The early days of a startup are nothing less than organized chaos. You’re fixated on your product, monetization, securing assets, and hiring. In all this pandemonium, it’s not unusual for corporate social responsibility (CSR) to fall between the cracks. However, that simply can’t be allowed to happen. As a startup, CSR should be incorporated into your business plan from day one.
Corporate social responsibility is a sweeping term used to describe a business’s efforts to further social good and sustainability in some way. It’s also plays an essential role in a startup’s success.
Today’s consumers are more socially aware than ever before — millennials in particular. Eighty one percent of millennials expect companies to engage in some form of CSR. They believe that all businesses should have a core purpose beyond profits, whether it be helping people, the planet, or both.
Why Is CSR Good For Business?
Evidence has linked an investment in corporate social responsibility with increased financial performance. Why? Because engaging in CSR from the very beginning demonstrates to potential customers that your company cares about more than just profits. This helps to forge strong connections and relationships with consumers, and establishes a respectable (and profitable) foundation in the community.
Corporate social responsibility also gives your startup the advantage of developing a positive reputation early on. Conscientious customers will flock to your brand and — providing they had a good experience — send more money your way through valuable word of mouth marketing.
Furthermore, by prioritizing CSR, you can boost recruitment and employee retention efforts. Employees derive a sense of purpose from working for a company that takes pride in giving back to the community. Perhaps that’s why a 2015 study by Cone Communication found that 62 percent of millennials are willing to take a pay cut to work for a socially responsible company. Simply put, a properly managed corporate social initiative not only increases employee morale and motivation, it also bonds the entire organization, creating a positive and cohesive company culture.
How To Do It
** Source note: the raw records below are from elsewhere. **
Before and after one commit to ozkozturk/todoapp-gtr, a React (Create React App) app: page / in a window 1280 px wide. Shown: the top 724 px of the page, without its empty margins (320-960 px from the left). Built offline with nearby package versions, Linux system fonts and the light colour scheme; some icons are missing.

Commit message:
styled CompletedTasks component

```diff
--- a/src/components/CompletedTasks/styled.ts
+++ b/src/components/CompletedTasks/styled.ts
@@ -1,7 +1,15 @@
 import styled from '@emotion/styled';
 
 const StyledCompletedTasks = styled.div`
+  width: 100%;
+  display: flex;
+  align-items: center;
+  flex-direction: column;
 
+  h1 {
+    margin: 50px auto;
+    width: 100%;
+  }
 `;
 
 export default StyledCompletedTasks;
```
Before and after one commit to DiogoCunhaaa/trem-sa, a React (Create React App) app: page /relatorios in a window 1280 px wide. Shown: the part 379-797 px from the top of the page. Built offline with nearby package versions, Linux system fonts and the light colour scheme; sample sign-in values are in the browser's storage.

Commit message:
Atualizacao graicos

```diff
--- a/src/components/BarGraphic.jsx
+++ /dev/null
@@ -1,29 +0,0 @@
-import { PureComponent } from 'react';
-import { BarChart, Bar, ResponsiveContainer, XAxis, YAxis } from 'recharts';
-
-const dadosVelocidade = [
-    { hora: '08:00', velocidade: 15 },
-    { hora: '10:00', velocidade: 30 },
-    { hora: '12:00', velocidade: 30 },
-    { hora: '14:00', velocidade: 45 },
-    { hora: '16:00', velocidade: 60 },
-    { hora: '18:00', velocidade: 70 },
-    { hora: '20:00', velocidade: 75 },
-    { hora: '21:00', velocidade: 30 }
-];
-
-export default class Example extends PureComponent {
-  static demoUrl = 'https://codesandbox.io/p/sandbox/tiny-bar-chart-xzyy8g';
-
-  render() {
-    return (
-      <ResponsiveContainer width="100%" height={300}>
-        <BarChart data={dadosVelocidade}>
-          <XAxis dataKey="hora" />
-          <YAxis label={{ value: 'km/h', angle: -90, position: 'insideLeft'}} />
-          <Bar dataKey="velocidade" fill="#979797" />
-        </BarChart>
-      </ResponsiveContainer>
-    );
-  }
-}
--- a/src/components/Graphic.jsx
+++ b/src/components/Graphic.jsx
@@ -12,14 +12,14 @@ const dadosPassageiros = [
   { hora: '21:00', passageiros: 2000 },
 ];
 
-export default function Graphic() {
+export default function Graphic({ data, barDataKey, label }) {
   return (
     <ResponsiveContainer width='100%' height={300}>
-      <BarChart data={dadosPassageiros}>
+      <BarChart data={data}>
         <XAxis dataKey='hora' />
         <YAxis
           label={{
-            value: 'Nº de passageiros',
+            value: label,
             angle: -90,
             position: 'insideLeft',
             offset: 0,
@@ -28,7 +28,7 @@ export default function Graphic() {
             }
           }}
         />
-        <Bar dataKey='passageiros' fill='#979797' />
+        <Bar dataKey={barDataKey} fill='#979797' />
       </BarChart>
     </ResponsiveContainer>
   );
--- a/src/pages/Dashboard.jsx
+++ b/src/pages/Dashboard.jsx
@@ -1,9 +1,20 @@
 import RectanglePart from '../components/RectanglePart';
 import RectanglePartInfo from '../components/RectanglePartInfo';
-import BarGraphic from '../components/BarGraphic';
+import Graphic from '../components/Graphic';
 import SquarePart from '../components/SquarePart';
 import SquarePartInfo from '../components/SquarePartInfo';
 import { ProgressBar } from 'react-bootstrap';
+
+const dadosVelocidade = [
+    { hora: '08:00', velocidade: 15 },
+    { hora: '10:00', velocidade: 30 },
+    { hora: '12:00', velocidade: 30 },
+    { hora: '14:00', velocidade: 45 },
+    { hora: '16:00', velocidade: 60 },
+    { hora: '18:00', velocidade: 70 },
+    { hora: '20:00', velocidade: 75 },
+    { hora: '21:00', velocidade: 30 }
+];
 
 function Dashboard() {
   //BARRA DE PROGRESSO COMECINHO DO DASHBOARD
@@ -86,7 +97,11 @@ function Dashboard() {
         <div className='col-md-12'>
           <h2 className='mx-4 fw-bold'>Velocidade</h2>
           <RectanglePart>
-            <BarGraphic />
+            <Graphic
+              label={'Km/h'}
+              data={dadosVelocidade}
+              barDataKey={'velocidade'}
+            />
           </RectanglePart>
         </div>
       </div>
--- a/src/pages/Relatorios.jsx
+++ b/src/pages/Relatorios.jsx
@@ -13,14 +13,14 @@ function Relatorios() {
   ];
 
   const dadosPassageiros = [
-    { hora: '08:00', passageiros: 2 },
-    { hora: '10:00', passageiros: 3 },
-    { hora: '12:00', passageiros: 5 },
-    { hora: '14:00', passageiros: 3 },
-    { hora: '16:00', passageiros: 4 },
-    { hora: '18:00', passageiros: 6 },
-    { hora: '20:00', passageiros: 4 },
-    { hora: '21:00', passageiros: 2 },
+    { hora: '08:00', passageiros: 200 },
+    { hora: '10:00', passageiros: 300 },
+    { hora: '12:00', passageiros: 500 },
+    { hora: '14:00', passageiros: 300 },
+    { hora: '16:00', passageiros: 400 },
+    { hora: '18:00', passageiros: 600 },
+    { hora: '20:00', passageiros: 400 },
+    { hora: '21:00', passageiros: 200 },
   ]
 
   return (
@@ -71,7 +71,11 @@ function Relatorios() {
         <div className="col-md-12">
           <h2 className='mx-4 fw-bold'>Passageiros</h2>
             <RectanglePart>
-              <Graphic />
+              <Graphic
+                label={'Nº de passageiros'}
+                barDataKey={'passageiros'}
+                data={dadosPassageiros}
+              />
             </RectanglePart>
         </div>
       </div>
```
CSR can take many forms. Some companies donate products to those in need, such as TOMS shoes “One for One” program. Other organizations focus their attention inward, to their employees’ quality of life. Take Starbucks for example; they partnered with Arizona State University to pay 100 percent of their employees’ tuition. For the founders of startups, programs such as these may sound daunting — talk about hemorrhaging money — but CSR doesn’t have to be expensive. Here are just a few ways you can build CSR initiatives into your business plan (and allow them to grow with your company).
Create a Sustainable Supply Chain
Consumers are no longer happy being left in the dark when it comes to the supply chain behind the products they purchase. They want to know where the products are coming from, what the environmental impact of the manufacturing process is, and what the conditions are like for the people who assembled the products.
As the owner/operator of your company, it’s absolutely critical you know the ins and outs of the business practices of your vendors, partners, and suppliers. You need to ensure the members of your supply chain are in compliance with local laws, labor and wage standards, and safety and environmental requirements. If you find any weak links in the chain, it’s your job to cut them out and find partners who are as socially responsible as you are. By doing so, you’ll prove to your customers that you truly care about the wellbeing of all who are involved in the creation of your product.
Product and service donations increase not only the positive social impact your company can make, but also the user base of your products or services. Take time to think about your assets and how they can be used to better the community. For instance, if you manufacture products, they can be donated to those in need. If you provide a service, offer it up pro bono to nonprofits who would benefit from its assistance. Or, if you want to make things even easier, pledge a percentage of your profits to a charity of your choice.
Before you pick out a big, national charity, take a moment to browse through local community initiatives. They are often in desperate need of funds as they have much smaller budgets to spend on marketing campaigns to recruit volunteers or fundraise. Besides, a partnership with a local charity can help build long-term support for your company from those within your community!
Volunteering is a fantastic way to enable your employees to serve community needs while developing their professional skills and team building at the same time. There are so many different opportunities for volunteering, whether it be with national organizations like the Ronald McDonald House and Habitat for Humanity, or local organizations like homeless shelters,
soup kitchens, children’s hospitals, or humane societies. Employees can also volunteer their time to participate in donation drives for food banks, environmental cleanup days, and fundraising activities.
One way to engage in corporate social responsibility is to create a diverse workforce. Start early, and make sure diversity is reflected at senior levels of the company. Remember, diversity is about more than race and gender — it also involves age, ability, sexual orientation, and socioeconomic status. When working on your recruiting strategy, make sure to include initiatives to hire people from groups that are historically underemployed, such as veterans and the homeless.
Corporate social responsibility should be the backbone of your business strategy. Beyond all else — brand reputation, marketing, recruitment, and profits — CSR helps to make our communities (and ultimately, the world) a better place to live. And at the end of the day, if you find your company has made even the smallest change for good, then you’ve proved that corporate social responsibility is truly invaluable — as are you.